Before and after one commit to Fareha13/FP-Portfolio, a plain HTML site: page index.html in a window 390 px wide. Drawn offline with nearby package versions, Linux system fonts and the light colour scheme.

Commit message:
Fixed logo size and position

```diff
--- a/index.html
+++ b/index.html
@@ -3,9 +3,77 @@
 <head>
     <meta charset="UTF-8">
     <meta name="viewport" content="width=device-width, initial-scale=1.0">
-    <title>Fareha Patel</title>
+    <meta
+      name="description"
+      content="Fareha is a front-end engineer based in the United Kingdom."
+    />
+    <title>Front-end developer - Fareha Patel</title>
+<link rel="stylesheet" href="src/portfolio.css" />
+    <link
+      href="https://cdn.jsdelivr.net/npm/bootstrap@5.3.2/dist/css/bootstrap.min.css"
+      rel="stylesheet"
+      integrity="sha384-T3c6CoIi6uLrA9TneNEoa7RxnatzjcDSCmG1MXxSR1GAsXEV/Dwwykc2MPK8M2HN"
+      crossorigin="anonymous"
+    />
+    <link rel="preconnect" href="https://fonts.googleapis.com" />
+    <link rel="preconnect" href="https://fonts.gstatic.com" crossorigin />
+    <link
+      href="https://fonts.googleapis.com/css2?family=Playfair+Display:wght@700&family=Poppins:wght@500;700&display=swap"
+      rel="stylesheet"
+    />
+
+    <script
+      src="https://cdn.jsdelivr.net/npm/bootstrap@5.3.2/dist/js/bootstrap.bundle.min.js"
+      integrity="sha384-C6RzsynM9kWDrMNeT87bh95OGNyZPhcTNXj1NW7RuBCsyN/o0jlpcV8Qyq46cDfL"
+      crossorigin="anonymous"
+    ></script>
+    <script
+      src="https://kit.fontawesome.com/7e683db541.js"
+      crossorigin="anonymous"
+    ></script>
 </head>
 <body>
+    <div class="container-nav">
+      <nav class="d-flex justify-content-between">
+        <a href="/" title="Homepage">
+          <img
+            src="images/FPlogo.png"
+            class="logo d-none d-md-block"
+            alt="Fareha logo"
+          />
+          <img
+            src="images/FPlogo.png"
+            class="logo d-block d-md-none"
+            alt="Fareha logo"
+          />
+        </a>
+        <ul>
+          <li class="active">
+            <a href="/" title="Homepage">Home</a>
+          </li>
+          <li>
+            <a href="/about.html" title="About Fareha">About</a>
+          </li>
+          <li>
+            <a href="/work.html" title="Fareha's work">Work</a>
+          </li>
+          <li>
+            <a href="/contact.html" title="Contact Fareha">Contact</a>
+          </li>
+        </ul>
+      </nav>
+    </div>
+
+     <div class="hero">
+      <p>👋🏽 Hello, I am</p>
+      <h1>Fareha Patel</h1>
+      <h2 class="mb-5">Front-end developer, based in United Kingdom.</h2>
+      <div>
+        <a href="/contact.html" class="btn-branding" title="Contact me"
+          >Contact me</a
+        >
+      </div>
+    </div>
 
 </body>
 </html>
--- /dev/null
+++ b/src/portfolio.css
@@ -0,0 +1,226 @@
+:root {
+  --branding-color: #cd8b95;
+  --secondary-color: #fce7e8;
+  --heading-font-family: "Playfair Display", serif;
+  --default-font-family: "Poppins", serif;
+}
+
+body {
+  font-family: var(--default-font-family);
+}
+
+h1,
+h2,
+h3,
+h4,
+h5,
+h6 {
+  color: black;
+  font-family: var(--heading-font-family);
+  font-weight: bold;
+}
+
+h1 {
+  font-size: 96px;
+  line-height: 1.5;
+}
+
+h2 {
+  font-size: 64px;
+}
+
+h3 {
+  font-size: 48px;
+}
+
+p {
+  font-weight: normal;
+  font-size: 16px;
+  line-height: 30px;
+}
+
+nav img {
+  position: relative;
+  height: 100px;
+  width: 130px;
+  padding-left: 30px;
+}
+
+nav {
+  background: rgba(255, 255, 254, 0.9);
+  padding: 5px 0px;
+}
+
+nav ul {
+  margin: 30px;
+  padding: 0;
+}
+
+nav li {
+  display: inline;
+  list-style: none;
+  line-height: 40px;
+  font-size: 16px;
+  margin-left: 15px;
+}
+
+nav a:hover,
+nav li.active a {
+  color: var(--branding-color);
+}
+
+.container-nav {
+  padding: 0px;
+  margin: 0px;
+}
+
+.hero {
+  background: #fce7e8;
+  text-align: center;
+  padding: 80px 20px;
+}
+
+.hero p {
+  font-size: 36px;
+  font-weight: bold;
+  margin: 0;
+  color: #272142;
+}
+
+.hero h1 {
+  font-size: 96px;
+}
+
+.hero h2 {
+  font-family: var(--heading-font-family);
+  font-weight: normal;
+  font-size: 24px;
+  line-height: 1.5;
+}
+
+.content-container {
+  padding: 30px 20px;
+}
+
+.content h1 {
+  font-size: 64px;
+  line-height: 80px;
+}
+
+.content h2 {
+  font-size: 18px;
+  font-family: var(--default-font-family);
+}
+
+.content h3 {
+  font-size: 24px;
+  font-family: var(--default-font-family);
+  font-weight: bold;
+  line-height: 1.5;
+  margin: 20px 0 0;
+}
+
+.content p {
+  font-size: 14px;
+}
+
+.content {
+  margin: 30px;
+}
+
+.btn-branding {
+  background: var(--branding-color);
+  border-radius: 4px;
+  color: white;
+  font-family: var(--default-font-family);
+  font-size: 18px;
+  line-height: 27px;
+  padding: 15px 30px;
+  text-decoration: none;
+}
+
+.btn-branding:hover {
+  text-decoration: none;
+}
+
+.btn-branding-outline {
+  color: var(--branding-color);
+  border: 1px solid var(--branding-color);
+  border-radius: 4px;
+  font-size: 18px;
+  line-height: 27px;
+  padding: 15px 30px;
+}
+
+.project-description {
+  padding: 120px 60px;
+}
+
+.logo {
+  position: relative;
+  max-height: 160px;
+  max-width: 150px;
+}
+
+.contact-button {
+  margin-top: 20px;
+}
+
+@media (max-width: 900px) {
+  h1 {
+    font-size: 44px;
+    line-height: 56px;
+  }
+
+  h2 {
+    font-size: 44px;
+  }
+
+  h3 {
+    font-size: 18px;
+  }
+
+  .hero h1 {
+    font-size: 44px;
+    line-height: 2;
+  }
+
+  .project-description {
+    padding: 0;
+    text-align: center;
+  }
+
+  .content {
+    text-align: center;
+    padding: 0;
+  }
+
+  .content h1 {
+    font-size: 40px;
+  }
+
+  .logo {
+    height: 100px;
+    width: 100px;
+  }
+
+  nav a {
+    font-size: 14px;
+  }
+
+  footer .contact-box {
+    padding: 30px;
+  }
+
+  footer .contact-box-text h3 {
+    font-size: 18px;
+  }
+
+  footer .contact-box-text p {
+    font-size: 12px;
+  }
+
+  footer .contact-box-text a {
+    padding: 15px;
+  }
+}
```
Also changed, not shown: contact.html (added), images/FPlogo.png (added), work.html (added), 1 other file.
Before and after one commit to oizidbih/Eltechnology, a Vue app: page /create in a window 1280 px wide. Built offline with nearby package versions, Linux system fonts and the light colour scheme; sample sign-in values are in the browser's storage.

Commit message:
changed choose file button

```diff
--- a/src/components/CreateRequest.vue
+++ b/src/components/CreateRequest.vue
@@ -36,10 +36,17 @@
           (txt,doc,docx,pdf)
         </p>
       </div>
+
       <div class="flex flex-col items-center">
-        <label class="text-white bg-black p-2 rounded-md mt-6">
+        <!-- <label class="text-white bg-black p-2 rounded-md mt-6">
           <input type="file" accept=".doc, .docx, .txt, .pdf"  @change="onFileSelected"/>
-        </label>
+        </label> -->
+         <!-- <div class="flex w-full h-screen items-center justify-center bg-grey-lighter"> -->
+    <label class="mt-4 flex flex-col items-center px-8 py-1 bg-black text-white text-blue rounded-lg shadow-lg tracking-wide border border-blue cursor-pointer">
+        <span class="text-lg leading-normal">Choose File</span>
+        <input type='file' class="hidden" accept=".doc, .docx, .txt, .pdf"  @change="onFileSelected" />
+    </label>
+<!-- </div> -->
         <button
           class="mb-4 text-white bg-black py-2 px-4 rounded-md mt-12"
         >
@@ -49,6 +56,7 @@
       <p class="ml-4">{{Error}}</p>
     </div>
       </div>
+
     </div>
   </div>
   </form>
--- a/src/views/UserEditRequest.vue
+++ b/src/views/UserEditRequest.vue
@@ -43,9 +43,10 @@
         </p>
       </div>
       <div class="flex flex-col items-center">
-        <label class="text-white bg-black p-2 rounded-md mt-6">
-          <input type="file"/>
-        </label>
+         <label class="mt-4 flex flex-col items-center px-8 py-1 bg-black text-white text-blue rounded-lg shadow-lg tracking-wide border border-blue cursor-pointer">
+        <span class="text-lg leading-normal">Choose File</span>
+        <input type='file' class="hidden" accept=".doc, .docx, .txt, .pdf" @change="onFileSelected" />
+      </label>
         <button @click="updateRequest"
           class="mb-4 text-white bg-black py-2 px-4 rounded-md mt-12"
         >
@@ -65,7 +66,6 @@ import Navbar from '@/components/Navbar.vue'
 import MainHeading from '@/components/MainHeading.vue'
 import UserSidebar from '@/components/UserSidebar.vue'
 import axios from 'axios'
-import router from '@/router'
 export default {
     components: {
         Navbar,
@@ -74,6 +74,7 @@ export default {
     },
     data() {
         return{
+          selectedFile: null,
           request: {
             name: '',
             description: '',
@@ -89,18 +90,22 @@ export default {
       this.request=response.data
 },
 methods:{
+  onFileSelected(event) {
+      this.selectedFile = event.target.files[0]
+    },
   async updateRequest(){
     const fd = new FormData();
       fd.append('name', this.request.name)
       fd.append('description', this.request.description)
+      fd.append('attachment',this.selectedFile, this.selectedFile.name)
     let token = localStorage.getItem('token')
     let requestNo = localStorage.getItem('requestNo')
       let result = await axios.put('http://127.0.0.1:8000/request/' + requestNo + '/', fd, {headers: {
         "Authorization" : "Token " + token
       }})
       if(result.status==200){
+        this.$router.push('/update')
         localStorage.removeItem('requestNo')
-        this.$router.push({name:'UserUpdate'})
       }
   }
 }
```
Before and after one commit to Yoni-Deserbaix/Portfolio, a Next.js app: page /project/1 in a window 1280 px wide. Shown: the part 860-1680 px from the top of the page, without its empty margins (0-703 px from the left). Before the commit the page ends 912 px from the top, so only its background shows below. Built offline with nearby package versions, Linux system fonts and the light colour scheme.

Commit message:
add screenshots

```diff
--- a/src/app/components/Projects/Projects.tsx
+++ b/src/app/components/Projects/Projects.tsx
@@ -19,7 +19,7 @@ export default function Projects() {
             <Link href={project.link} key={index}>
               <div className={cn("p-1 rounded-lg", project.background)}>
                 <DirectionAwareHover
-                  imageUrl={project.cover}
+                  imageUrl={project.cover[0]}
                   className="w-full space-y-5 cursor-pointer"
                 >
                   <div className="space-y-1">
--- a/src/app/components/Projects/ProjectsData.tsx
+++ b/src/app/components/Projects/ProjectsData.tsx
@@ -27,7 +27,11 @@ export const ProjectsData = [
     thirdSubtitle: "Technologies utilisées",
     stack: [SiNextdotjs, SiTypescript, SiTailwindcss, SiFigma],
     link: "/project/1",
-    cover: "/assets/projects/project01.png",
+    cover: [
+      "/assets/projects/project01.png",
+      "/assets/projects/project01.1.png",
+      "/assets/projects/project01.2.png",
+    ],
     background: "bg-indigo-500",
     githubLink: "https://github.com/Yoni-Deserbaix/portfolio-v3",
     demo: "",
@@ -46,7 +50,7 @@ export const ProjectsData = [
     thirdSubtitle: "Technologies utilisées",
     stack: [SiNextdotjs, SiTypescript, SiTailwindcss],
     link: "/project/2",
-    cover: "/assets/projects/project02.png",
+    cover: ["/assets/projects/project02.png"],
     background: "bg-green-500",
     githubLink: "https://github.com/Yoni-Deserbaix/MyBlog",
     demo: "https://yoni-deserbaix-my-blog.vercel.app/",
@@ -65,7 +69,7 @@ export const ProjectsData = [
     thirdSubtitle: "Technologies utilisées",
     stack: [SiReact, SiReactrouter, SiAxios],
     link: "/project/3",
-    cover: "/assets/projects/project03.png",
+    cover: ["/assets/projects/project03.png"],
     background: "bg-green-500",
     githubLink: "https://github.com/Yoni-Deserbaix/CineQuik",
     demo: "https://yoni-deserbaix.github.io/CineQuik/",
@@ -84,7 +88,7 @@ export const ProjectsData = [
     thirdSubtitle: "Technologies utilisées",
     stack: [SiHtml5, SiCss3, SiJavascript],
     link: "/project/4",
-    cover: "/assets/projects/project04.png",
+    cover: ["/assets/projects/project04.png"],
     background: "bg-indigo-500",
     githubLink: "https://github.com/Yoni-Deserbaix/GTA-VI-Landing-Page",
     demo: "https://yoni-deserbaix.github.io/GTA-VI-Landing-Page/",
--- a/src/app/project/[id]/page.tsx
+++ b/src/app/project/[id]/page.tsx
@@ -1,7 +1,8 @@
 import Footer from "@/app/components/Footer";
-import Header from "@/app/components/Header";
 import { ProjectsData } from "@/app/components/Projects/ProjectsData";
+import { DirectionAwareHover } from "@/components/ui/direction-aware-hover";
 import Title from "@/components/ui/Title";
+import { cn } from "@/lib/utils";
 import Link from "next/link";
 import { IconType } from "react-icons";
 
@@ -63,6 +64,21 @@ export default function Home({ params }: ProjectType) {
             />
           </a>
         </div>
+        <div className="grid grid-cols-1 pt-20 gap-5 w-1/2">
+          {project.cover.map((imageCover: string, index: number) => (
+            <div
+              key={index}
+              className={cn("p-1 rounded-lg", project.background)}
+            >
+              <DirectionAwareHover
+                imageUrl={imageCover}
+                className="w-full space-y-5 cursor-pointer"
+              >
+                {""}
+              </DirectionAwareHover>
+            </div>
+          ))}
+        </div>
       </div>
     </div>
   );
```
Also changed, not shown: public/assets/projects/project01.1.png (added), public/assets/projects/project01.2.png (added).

- [ACTIVITY]
Report every line of the entries that carries the word "label".

- [SOLUTION]
-        <label class="text-white bg-black p-2 rounded-md mt-6">
+        <!-- <label class="text-white bg-black p-2 rounded-md mt-6">
-        </label>
+        </label> -->
+    <label class="mt-4 flex flex-col items-center px-8 py-1 bg-black text-white text-blue rounded-lg shadow-lg tracking-wide border border-blue cursor-pointer">
+    </label>
-        <label class="text-white bg-black p-2 rounded-md mt-6">
-        </label>
+         <label class="mt-4 flex flex-col items-center px-8 py-1 bg-black text-white text-blue rounded-lg shadow-lg tracking-wide border border-blue cursor-pointer">
+      </label>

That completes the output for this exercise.